The adjective dolciastro, which derives from the more commonly known adjective dolce (sweet), refers to anything that is sweet in flavour, but not pleasant. Some possible translations include sickly sweet or cloying.
Adjectives such as dolciastro always agree with the noun they describe, which means that they have to demonstrate whether they are masculine, feminine, singular or plural. This is achieved by changing the ending of the adjective. For example:
- il vino dolciastro = the sickly sweet wine
- la torta dolciastra = the sickly sweet cake
- i vini dolciastri = the sickly sweet wines
- le torte dolciastre = the sickly sweet cakes
La minestra ha un sapore dolciastro.
The soup has a sickly sweet flavour.
Similar to its English equivalents, dolciastro can also be used figuratively to describe a person’s character or their mannerisms.
“Buonasera” disse l’uomo, con una voce dolciastra.
“Good evening,” the man said, in a sickly sweet voice.

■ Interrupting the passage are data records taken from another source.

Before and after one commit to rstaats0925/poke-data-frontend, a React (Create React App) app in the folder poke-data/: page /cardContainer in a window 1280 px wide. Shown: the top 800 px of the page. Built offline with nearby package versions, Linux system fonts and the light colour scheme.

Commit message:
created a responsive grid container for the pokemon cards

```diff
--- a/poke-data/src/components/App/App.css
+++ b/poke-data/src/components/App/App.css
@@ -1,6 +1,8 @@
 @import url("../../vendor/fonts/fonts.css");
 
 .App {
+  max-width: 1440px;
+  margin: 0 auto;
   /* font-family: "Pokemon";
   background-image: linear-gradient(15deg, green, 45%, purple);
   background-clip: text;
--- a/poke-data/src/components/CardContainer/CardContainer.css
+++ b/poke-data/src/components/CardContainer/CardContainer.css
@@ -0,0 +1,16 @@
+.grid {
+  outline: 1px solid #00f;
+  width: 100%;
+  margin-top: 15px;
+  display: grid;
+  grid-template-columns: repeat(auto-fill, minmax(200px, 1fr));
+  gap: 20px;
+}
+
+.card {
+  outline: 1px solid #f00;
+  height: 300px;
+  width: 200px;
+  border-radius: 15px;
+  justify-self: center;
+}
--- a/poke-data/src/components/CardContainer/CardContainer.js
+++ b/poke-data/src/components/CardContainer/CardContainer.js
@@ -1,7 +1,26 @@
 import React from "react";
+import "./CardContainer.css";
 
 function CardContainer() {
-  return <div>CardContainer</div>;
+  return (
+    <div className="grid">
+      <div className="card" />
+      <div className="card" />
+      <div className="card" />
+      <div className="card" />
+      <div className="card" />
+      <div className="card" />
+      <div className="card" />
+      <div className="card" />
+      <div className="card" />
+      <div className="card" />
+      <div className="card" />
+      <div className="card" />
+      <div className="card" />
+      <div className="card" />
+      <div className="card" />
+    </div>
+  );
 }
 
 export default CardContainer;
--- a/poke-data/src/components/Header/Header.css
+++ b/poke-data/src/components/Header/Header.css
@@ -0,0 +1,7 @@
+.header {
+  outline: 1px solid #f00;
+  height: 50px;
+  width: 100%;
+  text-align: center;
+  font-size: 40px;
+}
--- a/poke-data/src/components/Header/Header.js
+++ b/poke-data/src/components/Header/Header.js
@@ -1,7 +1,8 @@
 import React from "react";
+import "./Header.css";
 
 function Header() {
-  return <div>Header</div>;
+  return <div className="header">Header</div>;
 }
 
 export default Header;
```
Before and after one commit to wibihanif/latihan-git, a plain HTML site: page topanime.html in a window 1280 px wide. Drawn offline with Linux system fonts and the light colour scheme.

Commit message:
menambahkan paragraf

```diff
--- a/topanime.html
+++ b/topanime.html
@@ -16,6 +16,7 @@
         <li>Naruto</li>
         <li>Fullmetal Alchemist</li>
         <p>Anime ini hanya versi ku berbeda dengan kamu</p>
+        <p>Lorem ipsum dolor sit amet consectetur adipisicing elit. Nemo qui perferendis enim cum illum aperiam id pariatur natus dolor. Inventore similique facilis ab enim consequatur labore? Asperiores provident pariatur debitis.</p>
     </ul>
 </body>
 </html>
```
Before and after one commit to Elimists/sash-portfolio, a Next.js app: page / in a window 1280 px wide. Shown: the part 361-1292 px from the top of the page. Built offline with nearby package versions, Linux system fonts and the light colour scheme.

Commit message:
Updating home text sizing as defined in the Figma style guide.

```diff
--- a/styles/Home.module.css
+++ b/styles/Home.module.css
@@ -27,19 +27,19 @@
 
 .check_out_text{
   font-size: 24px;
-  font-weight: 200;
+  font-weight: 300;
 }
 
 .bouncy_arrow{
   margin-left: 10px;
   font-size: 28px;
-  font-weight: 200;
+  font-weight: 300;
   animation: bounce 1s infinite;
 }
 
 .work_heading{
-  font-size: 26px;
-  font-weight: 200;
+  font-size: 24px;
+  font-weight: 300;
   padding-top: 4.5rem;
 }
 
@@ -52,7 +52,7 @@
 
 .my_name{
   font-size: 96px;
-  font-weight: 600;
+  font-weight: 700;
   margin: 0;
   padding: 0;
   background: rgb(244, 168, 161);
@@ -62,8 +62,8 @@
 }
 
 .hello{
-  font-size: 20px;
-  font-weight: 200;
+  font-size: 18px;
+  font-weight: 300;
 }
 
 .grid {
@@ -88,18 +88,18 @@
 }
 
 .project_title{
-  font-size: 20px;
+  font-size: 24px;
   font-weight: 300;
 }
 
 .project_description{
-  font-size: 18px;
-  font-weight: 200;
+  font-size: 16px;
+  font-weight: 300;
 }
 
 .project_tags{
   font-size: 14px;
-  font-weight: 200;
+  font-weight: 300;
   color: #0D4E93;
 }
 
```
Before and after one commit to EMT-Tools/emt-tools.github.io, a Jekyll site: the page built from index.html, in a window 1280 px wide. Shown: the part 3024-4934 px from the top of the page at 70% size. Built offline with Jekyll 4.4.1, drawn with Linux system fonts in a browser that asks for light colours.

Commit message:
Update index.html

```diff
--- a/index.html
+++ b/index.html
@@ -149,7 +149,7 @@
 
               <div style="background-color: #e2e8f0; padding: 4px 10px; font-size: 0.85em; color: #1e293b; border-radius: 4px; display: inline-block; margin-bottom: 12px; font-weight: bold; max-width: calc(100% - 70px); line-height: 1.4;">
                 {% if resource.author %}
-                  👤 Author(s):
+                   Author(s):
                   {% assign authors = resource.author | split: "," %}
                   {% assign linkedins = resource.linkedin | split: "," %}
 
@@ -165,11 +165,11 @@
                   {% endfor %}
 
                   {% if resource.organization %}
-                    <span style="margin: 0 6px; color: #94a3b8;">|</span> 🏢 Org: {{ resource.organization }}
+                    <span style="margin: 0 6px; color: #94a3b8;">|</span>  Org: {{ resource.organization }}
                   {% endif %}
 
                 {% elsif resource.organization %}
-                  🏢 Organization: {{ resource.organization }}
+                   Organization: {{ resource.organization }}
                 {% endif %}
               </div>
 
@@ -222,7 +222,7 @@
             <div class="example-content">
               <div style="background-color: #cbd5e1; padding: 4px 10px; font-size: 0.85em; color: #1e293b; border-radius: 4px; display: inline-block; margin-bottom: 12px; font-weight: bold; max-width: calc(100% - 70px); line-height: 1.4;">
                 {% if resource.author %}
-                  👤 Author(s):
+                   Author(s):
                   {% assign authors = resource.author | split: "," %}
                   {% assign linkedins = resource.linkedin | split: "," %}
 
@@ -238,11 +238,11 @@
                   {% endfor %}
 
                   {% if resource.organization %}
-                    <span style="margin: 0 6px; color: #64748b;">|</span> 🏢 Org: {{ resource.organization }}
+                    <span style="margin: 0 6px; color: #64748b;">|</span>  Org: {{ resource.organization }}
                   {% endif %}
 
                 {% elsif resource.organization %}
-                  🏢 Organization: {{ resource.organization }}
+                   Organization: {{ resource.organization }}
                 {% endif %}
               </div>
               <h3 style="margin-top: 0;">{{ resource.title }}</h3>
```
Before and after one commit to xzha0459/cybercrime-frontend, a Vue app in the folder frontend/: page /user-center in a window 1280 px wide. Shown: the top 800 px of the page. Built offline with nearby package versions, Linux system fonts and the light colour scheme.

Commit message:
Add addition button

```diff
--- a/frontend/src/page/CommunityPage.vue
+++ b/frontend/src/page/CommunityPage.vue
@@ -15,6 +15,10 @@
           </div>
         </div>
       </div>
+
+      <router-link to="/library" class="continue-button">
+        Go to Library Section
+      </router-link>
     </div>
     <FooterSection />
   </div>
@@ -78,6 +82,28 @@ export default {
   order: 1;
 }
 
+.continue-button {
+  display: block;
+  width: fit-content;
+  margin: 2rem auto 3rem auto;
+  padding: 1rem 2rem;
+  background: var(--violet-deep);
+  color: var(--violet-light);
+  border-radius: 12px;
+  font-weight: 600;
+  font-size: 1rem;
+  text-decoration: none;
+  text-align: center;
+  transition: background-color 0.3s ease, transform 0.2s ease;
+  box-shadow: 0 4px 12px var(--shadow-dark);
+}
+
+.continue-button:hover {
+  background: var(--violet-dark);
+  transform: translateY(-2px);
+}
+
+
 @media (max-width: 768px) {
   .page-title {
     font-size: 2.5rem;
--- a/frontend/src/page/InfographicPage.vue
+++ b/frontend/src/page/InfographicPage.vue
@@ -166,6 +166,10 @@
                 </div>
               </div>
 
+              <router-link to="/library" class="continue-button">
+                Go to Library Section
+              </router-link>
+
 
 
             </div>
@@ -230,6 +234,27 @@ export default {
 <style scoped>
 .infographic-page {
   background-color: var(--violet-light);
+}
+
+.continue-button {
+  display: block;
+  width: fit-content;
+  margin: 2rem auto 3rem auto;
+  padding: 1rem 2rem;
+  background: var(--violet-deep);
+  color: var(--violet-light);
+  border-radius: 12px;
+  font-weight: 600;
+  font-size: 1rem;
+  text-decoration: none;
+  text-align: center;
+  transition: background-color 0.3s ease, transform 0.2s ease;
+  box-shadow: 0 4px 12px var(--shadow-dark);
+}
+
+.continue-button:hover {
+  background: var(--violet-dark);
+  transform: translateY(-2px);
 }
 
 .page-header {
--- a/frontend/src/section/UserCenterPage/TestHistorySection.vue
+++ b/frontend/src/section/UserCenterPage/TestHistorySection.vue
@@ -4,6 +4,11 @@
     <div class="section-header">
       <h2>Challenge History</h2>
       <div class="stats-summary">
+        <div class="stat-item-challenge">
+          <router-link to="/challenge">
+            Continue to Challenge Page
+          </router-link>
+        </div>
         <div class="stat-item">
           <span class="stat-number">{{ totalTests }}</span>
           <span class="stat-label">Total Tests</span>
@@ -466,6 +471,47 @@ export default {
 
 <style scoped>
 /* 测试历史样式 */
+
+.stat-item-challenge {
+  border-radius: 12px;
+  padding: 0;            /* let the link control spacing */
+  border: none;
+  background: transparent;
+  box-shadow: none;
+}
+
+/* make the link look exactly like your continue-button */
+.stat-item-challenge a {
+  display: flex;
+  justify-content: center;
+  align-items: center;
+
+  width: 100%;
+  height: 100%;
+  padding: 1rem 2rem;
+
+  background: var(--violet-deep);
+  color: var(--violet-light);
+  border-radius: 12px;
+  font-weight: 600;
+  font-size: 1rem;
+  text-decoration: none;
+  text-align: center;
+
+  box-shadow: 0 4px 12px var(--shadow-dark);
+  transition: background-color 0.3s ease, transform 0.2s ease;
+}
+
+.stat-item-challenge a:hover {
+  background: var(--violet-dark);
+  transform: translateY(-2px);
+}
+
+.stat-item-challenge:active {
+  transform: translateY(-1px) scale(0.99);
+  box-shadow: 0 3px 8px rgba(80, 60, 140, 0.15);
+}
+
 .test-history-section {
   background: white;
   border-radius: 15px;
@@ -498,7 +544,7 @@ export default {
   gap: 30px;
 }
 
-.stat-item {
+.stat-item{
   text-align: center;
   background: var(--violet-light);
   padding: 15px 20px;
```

Heather Broster is a graduate with honours in linguistics from the University of Western Ontario. She is an aspiring polyglot, proficient in English and Italian, as well as Japanese, Welsh, and French to varying degrees of fluency. Originally from Toronto, Heather has resided in various countries, notably Italy for a period of six years. Her primary focus lies in the fields of language acquisition, education, and bilingual instruction.